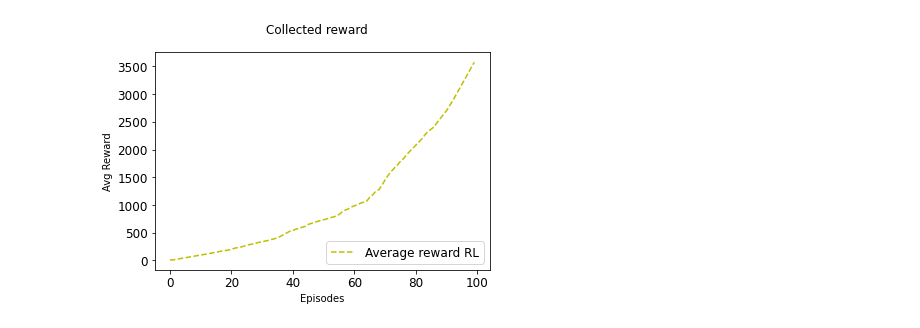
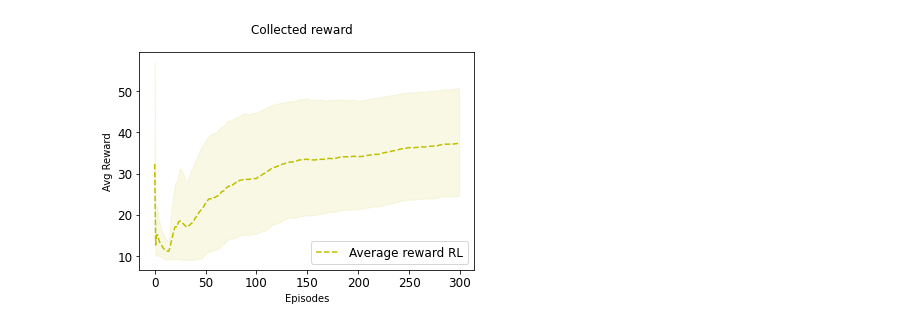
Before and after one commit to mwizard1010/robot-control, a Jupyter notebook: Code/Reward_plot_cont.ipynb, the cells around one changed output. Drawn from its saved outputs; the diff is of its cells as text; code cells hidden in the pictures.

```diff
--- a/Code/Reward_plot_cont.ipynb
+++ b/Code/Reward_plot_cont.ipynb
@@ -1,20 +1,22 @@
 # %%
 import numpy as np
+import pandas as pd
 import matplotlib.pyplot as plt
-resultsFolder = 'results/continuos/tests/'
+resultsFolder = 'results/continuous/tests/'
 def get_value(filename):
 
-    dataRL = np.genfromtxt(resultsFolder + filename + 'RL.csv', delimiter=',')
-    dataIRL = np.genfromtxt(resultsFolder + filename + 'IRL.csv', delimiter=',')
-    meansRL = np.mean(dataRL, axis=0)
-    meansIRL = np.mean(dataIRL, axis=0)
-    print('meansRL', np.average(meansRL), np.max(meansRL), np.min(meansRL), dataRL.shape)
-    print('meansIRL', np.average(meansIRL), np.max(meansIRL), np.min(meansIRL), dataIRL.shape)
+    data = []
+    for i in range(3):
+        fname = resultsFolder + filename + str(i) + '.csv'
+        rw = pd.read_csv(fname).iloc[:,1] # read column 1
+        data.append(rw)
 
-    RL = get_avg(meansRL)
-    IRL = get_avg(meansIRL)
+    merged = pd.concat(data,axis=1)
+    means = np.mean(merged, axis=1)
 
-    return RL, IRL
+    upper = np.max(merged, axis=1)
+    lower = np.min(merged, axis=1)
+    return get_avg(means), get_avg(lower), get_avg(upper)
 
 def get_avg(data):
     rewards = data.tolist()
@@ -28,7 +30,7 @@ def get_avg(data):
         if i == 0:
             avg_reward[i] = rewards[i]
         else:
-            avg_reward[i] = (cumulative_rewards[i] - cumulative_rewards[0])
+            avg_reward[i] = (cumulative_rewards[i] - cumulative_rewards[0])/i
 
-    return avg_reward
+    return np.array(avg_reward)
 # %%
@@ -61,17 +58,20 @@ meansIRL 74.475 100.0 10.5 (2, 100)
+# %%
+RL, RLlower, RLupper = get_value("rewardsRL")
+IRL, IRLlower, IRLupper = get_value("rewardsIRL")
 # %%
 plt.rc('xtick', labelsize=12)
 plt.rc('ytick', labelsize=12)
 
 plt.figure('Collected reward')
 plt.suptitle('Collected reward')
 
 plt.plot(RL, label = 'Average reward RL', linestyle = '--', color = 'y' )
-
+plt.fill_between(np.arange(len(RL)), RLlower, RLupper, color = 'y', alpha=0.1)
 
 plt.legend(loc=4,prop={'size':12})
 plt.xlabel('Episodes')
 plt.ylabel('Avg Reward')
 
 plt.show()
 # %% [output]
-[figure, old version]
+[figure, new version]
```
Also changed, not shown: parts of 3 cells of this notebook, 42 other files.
◆ ◆ ◆
• _PROBLEM_
Reproduce all of the entries above word for word, but leave out their pictures.

• _WRITTEN RESPONSE_
Before and after one commit to mwizard1010/robot-control, a Jupyter notebook: Code/Reward_plot_cont.ipynb, the cells around one changed output. Drawn from its saved outputs; the diff is of its cells as text; code cells hidden in the pictures.

```diff
--- a/Code/Reward_plot_cont.ipynb
+++ b/Code/Reward_plot_cont.ipynb
@@ -1,20 +1,22 @@
 # %%
 import numpy as np
+import pandas as pd
 import matplotlib.pyplot as plt
-resultsFolder = 'results/continuos/tests/'
+resultsFolder = 'results/continuous/tests/'
 def get_value(filename):
 
-    dataRL = np.genfromtxt(resultsFolder + filename + 'RL.csv', delimiter=',')
-    dataIRL = np.genfromtxt(resultsFolder + filename + 'IRL.csv', delimiter=',')
-    meansRL = np.mean(dataRL, axis=0)
-    meansIRL = np.mean(dataIRL, axis=0)
-    print('meansRL', np.average(meansRL), np.max(meansRL), np.min(meansRL), dataRL.shape)
-    print('meansIRL', np.average(meansIRL), np.max(meansIRL), np.min(meansIRL), dataIRL.shape)
+    data = []
+    for i in range(3):
+        fname = resultsFolder + filename + str(i) + '.csv'
+        rw = pd.read_csv(fname).iloc[:,1] # read column 1
+        data.append(rw)
 
-    RL = get_avg(meansRL)
-    IRL = get_avg(meansIRL)
+    merged = pd.concat(data,axis=1)
+    means = np.mean(merged, axis=1)
 
-    return RL, IRL
+    upper = np.max(merged, axis=1)
+    lower = np.min(merged, axis=1)
+    return get_avg(means), get_avg(lower), get_avg(upper)
 
 def get_avg(data):
     rewards = data.tolist()
@@ -28,7 +30,7 @@ def get_avg(data):
         if i == 0:
             avg_reward[i] = rewards[i]
         else:
-            avg_reward[i] = (cumulative_rewards[i] - cumulative_rewards[0])
+            avg_reward[i] = (cumulative_rewards[i] - cumulative_rewards[0])/i
 
-    return avg_reward
+    return np.array(avg_reward)
 # %%
@@ -61,17 +58,20 @@ meansIRL 74.475 100.0 10.5 (2, 100)
+# %%
+RL, RLlower, RLupper = get_value("rewardsRL")
+IRL, IRLlower, IRLupper = get_value("rewardsIRL")
 # %%
 plt.rc('xtick', labelsize=12)
 plt.rc('ytick', labelsize=12)
 
 plt.figure('Collected reward')
 plt.suptitle('Collected reward')
 
 plt.plot(RL, label = 'Average reward RL', linestyle = '--', color = 'y' )
-
+plt.fill_between(np.arange(len(RL)), RLlower, RLupper, color = 'y', alpha=0.1)
 
 plt.legend(loc=4,prop={'size':12})
 plt.xlabel('Episodes')
 plt.ylabel('Avg Reward')
 
 plt.show()
 # %% [output]
-[figure, old version]
+[figure, new version]
```
Also changed, not shown: parts of 3 cells of this notebook, 42 other files.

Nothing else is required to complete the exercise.